Pedro asked, “What about this?” To which I replied that “this” needed a lot of work, to which he immediately responded “How long?” I naively said maybe two months… and I was far from knowing what he really intended. Basically he wanted a car that didn’t exist, at least not until it was built for him. The car was meant to fit him with some very particular characteristics. A hot rod in which anyone would recognize the original model, a car faster than before, and one that could be used day by day and with air conditioning. (Damn air conditioning!)
From the first day, we knew it wasn’t going to be an easy job, because we didn’t even know exactly what we wanted yet! We started making some sketches of the car, sent them to the painter and hoped that everything turned out right once it came time to have it applied to the metal. For the interiors, the initial plan was to use a dark brown leather, that is, until the day of ordering the hides when I decided at the last minute to change it to this more caramel tone. It was the right decision, and in my opinion is the perfect match, giving light to the interior, which is hard to find on a darker-colored one.
We were lucky with the mechanics, from a general point of view. The car was in very good shape already, although the engine was fully rebuilt regardless, because we wanted to increase power significantly with the Weber carbs. The suspension issue was solved easily with the replacement of the silent blocks and upper and lower arms, and also new Koni shocks. To lower the car, we used a regular DIY kit with some changes of our own, and it’s the same story with the disc brakes.
Outside, we stripped down the body and decided not to use the front and rear bumpers on the finished version, the absence of which lends a cleaner look to the car, which was finished by closing the holes and resurfacing the metal around it. Hand-built plexiglass rear screens and bullet-type rearview mirrors giving a racing touch to the car’s style that started with the removal of the bumpers. In short, and not detailing the endless hours without sleeping spent fine tuning and detailing it, the last thing to install was the A/C, and once that was working properly and the car was “finished,” I can’t express the satisfaction of feeling the inside of the car fresh and complete for the first time.
The feeling of driving the car is similarly amazing—obviously it will never be a supercar, but the sense of speed, the comfort in the curves, the very direct steering, all makes it the perfect daily classic!

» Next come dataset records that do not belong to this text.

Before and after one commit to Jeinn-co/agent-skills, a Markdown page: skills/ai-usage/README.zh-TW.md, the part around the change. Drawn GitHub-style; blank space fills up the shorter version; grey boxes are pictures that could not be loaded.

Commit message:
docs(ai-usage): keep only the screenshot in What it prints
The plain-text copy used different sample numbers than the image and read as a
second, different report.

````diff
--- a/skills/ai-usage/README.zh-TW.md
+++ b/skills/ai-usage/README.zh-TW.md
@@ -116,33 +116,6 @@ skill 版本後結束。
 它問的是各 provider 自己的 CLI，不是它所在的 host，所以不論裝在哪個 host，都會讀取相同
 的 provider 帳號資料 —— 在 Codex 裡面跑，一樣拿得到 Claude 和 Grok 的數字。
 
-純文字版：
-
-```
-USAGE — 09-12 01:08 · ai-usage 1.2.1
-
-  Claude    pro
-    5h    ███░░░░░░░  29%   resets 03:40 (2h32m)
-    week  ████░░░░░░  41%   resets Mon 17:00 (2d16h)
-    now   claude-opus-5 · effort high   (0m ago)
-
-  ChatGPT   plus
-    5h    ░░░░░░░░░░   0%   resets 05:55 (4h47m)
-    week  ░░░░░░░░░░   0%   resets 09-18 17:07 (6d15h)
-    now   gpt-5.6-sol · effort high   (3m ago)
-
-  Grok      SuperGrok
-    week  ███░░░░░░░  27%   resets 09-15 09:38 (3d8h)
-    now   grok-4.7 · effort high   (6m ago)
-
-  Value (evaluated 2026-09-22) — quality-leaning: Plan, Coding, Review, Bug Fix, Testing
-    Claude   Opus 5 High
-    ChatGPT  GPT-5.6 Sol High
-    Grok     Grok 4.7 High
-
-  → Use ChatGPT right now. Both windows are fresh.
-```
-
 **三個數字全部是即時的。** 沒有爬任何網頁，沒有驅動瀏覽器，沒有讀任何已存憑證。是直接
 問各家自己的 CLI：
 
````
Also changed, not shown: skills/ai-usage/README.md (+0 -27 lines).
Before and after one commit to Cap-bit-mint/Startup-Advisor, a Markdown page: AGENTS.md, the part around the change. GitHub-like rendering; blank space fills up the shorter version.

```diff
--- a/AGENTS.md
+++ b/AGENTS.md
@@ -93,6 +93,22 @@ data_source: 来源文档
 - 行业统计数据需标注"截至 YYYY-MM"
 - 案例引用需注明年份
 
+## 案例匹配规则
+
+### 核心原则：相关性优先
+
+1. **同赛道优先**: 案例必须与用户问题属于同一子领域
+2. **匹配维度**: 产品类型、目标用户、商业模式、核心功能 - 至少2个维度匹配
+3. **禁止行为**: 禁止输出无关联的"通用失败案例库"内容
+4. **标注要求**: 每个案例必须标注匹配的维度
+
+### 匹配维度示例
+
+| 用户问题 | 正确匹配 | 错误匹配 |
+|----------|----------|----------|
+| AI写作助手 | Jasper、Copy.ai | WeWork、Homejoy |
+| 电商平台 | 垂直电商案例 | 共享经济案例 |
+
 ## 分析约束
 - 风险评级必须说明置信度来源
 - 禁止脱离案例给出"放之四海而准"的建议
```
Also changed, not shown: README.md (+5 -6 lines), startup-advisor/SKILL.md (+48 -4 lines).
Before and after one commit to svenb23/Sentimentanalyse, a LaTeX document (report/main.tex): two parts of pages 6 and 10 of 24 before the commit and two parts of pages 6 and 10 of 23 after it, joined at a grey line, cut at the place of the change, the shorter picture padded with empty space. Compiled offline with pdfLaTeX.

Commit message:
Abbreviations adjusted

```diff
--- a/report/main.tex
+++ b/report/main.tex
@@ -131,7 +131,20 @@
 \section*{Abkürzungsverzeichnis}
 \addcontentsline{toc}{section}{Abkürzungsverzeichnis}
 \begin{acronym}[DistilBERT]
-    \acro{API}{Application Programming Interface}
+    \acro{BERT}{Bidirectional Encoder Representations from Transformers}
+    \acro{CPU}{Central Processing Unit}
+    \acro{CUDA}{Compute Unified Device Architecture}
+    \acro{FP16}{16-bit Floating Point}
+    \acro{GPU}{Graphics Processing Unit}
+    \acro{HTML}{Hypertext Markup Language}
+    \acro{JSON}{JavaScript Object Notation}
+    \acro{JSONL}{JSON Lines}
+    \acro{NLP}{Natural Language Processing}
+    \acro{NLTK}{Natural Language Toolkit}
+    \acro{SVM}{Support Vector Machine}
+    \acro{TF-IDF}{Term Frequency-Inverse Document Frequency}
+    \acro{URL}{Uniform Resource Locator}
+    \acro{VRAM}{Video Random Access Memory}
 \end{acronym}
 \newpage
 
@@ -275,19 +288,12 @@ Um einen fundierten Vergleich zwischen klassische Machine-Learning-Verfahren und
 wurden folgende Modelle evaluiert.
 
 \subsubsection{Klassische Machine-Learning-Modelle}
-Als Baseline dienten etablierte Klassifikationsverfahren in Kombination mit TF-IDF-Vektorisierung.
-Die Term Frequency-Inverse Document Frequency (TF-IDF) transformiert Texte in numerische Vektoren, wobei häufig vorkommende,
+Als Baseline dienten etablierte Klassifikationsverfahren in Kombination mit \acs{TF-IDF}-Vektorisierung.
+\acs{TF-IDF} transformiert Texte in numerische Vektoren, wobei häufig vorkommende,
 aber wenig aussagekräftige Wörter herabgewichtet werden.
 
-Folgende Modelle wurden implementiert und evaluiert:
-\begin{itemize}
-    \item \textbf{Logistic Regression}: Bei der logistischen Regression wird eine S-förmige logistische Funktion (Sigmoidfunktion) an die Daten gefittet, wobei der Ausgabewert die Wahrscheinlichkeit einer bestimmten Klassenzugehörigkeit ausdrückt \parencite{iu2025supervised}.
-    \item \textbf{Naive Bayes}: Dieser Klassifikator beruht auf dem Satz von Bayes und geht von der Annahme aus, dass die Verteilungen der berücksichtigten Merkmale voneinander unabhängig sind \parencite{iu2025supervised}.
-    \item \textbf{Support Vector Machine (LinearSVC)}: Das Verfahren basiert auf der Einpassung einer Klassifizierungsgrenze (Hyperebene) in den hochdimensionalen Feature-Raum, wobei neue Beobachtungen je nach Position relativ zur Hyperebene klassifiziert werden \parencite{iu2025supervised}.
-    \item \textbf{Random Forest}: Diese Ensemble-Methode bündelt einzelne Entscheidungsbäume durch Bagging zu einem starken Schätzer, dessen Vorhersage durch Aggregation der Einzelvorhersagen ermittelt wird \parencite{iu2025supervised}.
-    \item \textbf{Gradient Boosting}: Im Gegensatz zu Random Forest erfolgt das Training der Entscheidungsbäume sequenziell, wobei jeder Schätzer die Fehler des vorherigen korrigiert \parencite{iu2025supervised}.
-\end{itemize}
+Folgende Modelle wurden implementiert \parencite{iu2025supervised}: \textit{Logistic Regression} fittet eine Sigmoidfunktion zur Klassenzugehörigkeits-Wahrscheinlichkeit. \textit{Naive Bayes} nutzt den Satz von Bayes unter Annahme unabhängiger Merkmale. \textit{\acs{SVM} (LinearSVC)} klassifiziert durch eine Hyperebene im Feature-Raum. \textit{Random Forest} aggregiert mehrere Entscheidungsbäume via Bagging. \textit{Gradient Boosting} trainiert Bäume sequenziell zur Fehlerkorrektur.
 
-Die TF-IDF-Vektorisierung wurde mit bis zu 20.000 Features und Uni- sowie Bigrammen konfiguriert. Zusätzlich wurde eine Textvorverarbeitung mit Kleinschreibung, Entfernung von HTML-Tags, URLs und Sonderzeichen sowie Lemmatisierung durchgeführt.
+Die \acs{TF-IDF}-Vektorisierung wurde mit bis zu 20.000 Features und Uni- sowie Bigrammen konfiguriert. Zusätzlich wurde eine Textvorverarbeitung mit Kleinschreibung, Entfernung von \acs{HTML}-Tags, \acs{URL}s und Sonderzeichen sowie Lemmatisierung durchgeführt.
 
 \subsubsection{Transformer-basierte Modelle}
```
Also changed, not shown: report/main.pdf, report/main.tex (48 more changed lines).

For those interested in all the pieces modified on this 356, the full list is as follows: bumpers removed and holes filled; front disc brakes added; lowered via Koni suspension; engine rebuild with big-bore 1750cc kit and Weber (40) carburetors; 12v conversion; sports exhaust; custom plastic side windows; center fuel fill in the boot lid; extra-long-range front lights; bullet-type side mirrors; custom leather interior with RS-type seats; steering wheel changed to MOMO Indy with wood finish; 15″ larger-diameter wheels powder coated matte black; electric A/C system with hand-built radiator on the rear; Michelin tires for daily use; tinted yellow front lights.